"Ok, bogeys have jinked back into me for the fifth time. They're on my nose now. Inside 20 miles, master arm on, master arm on" reported the lead Tomcat's RIO at 12:00:53, directing the wingman to turn on his master armament switches. After an unanswered call by Connelly to the ship (he still hoped for last minute intelligence which he had been briefed to expect), a Sparrow was fired 12.9 miles (20.7km) by Enright, the RIO of the lead Tomcat, whose pilot muttered "Aw, Jesus!" Enright fired another Sparrow, calling "13 miles...Fox One...Fox One!" Both of Enright's Sparrows failed to guide. The two Tomcats then made F-pole 30 degree turns, spliting left and right before turning back into bracket the MiG's. The MiGs were still just outside visual range, but seconds later they turned left into the second Tomcat, and Cook called, "Tally 2! tally 2! Turning into me."
Connelly noticed his wingman fire a third Sparrow at a range of 7 miles (11km), remarking to Enright, "Ok, he's got a missile off!" and watching the missile guide into the right intake duct of the second MiG, which was engulfed in a huge fireball before entering a tightening right-hand turn. His RIO assumed he meant that the Libyans had fired a missile back, and frantically began firing off chaff cartridges. Connelly pulled into a hard right turn, yo-yoing high as the crippled MiG passed below, flying from left to right. The Libyan pilot ejected just as it passed by the second F-14, and he was seen in his chute.
Connelly came out of his turn behind the lead MiG, supported by his wingman, who had flown the similar manoeuvre. He followed it in a 4.5g descending right turn, attempting to get a Sidewinder tone and failing. He selected an alternative Sidewinder station. Still no tone. He selected a Sparrow, but was too close. "Select Fox 2!...select fox 2!!" shouted Enright, in frustration. Connelly shifted back to Sidewinder, and then noticed that the volume control was turned off; selecting a normal volume, he heard a tone and took the shot. The AIM-9 arced into the remaining MiG just behind the cockpit, its pilot ejecting after it hit.
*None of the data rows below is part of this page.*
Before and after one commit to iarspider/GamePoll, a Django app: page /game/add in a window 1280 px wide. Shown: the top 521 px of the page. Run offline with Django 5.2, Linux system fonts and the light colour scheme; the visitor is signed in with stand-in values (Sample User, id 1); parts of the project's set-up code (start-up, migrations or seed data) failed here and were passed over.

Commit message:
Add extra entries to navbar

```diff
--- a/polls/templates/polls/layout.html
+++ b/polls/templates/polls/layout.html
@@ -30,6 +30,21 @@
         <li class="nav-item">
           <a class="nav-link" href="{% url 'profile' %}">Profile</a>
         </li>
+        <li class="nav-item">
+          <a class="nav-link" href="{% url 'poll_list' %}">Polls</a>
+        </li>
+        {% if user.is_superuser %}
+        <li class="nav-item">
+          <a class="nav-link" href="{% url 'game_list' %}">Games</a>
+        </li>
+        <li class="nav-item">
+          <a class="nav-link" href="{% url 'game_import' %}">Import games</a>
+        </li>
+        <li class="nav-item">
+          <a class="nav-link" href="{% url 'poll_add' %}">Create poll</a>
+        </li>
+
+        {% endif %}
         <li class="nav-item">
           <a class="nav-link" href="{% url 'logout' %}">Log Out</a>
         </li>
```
The time was 12:02:36. "Good kill! Good kill!," reported Connelly as he dived to low level, accelerating away from the area at 700 ft (215m) and 650kt (745 mph; 1200 km/h), low on fuel.
The Navy and Pentagon rightly insisted that 'Gypsy 207' and 'Gypsy 202' had a 'righteous shot'. Under the rules of engagement (to say nothing of simple common sense), Connelly and his fellow fliers would have been derelict not to shoot. Both MiG-23 pilots ejected safely and had good parachutes, but the Libyan air force was reportedly unable to mount a succeful SAR (Search And Rescue) mission to save them. It had been another mismatch - although the MiG-23, at least, was a more serious air-to-air threath than the Su-22 had been back in 1981.